Extracted records
»»

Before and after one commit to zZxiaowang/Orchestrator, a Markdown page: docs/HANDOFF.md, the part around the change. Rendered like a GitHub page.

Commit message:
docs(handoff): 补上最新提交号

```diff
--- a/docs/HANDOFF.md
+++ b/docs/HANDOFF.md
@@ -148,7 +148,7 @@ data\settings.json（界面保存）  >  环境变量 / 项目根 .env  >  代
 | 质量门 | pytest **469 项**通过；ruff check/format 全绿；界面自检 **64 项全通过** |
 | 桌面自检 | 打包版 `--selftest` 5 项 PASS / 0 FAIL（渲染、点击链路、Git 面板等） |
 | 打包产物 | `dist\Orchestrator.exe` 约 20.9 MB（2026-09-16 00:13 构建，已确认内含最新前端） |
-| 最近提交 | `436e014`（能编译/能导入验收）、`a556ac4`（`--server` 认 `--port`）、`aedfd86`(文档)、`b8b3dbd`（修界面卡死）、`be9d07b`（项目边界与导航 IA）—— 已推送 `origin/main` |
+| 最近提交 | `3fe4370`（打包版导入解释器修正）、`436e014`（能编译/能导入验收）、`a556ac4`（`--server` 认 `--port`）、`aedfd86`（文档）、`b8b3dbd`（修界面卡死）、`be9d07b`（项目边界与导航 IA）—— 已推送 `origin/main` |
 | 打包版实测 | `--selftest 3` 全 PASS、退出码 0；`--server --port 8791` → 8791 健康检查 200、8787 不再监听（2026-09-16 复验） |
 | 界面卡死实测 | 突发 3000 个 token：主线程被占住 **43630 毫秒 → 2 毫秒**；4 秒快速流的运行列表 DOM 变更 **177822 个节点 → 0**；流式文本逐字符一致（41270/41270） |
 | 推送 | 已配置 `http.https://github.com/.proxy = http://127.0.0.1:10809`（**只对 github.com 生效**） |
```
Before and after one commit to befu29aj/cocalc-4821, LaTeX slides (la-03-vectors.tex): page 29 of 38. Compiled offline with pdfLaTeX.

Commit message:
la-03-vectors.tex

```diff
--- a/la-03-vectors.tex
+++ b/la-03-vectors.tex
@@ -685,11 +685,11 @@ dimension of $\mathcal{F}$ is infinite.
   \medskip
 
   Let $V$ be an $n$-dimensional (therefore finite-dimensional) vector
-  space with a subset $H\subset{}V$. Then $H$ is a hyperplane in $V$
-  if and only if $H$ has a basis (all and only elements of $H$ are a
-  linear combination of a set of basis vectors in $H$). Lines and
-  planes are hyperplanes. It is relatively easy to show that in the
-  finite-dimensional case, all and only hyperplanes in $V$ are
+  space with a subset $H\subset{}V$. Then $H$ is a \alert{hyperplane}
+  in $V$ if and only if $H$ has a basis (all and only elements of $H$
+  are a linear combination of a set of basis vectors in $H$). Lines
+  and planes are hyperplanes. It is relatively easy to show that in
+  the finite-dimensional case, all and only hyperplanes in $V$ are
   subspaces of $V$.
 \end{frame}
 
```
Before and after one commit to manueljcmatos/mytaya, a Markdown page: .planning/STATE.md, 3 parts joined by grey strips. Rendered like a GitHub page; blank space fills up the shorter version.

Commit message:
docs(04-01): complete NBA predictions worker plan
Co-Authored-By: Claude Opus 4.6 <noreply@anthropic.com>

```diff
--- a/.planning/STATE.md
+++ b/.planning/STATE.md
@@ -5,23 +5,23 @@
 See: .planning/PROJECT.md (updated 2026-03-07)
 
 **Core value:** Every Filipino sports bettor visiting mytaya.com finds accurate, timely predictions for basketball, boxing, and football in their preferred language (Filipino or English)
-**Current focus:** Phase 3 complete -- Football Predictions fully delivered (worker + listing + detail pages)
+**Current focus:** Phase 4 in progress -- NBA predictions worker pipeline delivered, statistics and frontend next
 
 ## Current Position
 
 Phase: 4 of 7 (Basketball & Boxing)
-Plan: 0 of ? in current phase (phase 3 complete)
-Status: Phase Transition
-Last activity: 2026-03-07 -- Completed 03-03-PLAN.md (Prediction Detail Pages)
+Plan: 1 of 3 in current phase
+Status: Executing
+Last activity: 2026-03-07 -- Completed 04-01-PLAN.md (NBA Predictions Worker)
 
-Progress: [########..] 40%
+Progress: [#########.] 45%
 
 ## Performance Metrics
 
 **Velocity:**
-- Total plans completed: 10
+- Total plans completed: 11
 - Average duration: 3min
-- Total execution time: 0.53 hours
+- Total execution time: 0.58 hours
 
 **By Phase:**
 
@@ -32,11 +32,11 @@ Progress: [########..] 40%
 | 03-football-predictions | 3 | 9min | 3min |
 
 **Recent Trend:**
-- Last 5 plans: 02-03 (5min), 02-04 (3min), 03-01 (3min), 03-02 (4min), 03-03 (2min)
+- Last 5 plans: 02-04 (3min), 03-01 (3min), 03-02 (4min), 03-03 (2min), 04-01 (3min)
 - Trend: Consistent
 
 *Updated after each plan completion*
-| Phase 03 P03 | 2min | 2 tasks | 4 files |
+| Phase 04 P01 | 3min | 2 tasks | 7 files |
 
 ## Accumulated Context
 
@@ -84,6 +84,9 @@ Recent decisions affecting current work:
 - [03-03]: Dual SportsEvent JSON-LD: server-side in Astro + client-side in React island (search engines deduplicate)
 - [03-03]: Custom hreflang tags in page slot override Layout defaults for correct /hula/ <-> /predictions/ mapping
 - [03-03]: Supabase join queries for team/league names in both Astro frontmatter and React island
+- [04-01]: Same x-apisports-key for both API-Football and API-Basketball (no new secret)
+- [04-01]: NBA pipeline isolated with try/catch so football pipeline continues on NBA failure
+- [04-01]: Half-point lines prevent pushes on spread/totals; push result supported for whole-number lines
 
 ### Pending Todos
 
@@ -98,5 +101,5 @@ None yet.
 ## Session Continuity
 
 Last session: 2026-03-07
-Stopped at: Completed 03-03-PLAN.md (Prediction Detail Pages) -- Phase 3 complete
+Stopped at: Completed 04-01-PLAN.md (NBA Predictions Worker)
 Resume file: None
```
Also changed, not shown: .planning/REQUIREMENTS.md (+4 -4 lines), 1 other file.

««

Instructions for the task
Please make the answer a complete, exact reproduction of the records.

Expected answer
Before and after one commit to zZxiaowang/Orchestrator, a Markdown page: docs/HANDOFF.md, the part around the change. Rendered like a GitHub page.

Commit message:
docs(handoff): 补上最新提交号

```diff
--- a/docs/HANDOFF.md
+++ b/docs/HANDOFF.md
@@ -148,7 +148,7 @@ data\settings.json（界面保存）  >  环境变量 / 项目根 .env  >  代
 | 质量门 | pytest **469 项**通过；ruff check/format 全绿；界面自检 **64 项全通过** |
 | 桌面自检 | 打包版 `--selftest` 5 项 PASS / 0 FAIL（渲染、点击链路、Git 面板等） |
 | 打包产物 | `dist\Orchestrator.exe` 约 20.9 MB（2026-09-16 00:13 构建，已确认内含最新前端） |
-| 最近提交 | `436e014`（能编译/能导入验收）、`a556ac4`（`--server` 认 `--port`）、`aedfd86`(文档)、`b8b3dbd`（修界面卡死）、`be9d07b`（项目边界与导航 IA）—— 已推送 `origin/main` |
+| 最近提交 | `3fe4370`（打包版导入解释器修正）、`436e014`（能编译/能导入验收）、`a556ac4`（`--server` 认 `--port`）、`aedfd86`（文档）、`b8b3dbd`（修界面卡死）、`be9d07b`（项目边界与导航 IA）—— 已推送 `origin/main` |
 | 打包版实测 | `--selftest 3` 全 PASS、退出码 0；`--server --port 8791` → 8791 健康检查 200、8787 不再监听（2026-09-16 复验） |
 | 界面卡死实测 | 突发 3000 个 token：主线程被占住 **43630 毫秒 → 2 毫秒**；4 秒快速流的运行列表 DOM 变更 **177822 个节点 → 0**；流式文本逐字符一致（41270/41270） |
 | 推送 | 已配置 `http.https://github.com/.proxy = http://127.0.0.1:10809`（**只对 github.com 生效**） |
```
Before and after one commit to befu29aj/cocalc-4821, LaTeX slides (la-03-vectors.tex): page 29 of 38. Compiled offline with pdfLaTeX.

Commit message:
la-03-vectors.tex

```diff
--- a/la-03-vectors.tex
+++ b/la-03-vectors.tex
@@ -685,11 +685,11 @@ dimension of $\mathcal{F}$ is infinite.
   \medskip
 
   Let $V$ be an $n$-dimensional (therefore finite-dimensional) vector
-  space with a subset $H\subset{}V$. Then $H$ is a hyperplane in $V$
-  if and only if $H$ has a basis (all and only elements of $H$ are a
-  linear combination of a set of basis vectors in $H$). Lines and
-  planes are hyperplanes. It is relatively easy to show that in the
-  finite-dimensional case, all and only hyperplanes in $V$ are
+  space with a subset $H\subset{}V$. Then $H$ is a \alert{hyperplane}
+  in $V$ if and only if $H$ has a basis (all and only elements of $H$
+  are a linear combination of a set of basis vectors in $H$). Lines
+  and planes are hyperplanes. It is relatively easy to show that in
+  the finite-dimensional case, all and only hyperplanes in $V$ are
   subspaces of $V$.
 \end{frame}
 
```
Before and after one commit to manueljcmatos/mytaya, a Markdown page: .planning/STATE.md, 3 parts joined by grey strips. Rendered like a GitHub page; blank space fills up the shorter version.

Commit message:
docs(04-01): complete NBA predictions worker plan
Co-Authored-By: Claude Opus 4.6 <noreply@anthropic.com>

```diff
--- a/.planning/STATE.md
+++ b/.planning/STATE.md
@@ -5,23 +5,23 @@
 See: .planning/PROJECT.md (updated 2026-03-07)
 
 **Core value:** Every Filipino sports bettor visiting mytaya.com finds accurate, timely predictions for basketball, boxing, and football in their preferred language (Filipino or English)
-**Current focus:** Phase 3 complete -- Football Predictions fully delivered (worker + listing + detail pages)
+**Current focus:** Phase 4 in progress -- NBA predictions worker pipeline delivered, statistics and frontend next
 
 ## Current Position
 
 Phase: 4 of 7 (Basketball & Boxing)
-Plan: 0 of ? in current phase (phase 3 complete)
-Status: Phase Transition
-Last activity: 2026-03-07 -- Completed 03-03-PLAN.md (Prediction Detail Pages)
+Plan: 1 of 3 in current phase
+Status: Executing
+Last activity: 2026-03-07 -- Completed 04-01-PLAN.md (NBA Predictions Worker)
 
-Progress: [########..] 40%
+Progress: [#########.] 45%
 
 ## Performance Metrics
 
 **Velocity:**
-- Total plans completed: 10
+- Total plans completed: 11
 - Average duration: 3min
-- Total execution time: 0.53 hours
+- Total execution time: 0.58 hours
 
 **By Phase:**
 
@@ -32,11 +32,11 @@ Progress: [########..] 40%
 | 03-football-predictions | 3 | 9min | 3min |
 
 **Recent Trend:**
-- Last 5 plans: 02-03 (5min), 02-04 (3min), 03-01 (3min), 03-02 (4min), 03-03 (2min)
+- Last 5 plans: 02-04 (3min), 03-01 (3min), 03-02 (4min), 03-03 (2min), 04-01 (3min)
 - Trend: Consistent
 
 *Updated after each plan completion*
-| Phase 03 P03 | 2min | 2 tasks | 4 files |
+| Phase 04 P01 | 3min | 2 tasks | 7 files |
 
 ## Accumulated Context
 
@@ -84,6 +84,9 @@ Recent decisions affecting current work:
 - [03-03]: Dual SportsEvent JSON-LD: server-side in Astro + client-side in React island (search engines deduplicate)
 - [03-03]: Custom hreflang tags in page slot override Layout defaults for correct /hula/ <-> /predictions/ mapping
 - [03-03]: Supabase join queries for team/league names in both Astro frontmatter and React island
+- [04-01]: Same x-apisports-key for both API-Football and API-Basketball (no new secret)
+- [04-01]: NBA pipeline isolated with try/catch so football pipeline continues on NBA failure
+- [04-01]: Half-point lines prevent pushes on spread/totals; push result supported for whole-number lines
 
 ### Pending Todos
 
@@ -98,5 +101,5 @@ None yet.
 ## Session Continuity
 
 Last session: 2026-03-07
-Stopped at: Completed 03-03-PLAN.md (Prediction Detail Pages) -- Phase 3 complete
+Stopped at: Completed 04-01-PLAN.md (NBA Predictions Worker)
 Resume file: None
```
Also changed, not shown: .planning/REQUIREMENTS.md (+4 -4 lines), 1 other file.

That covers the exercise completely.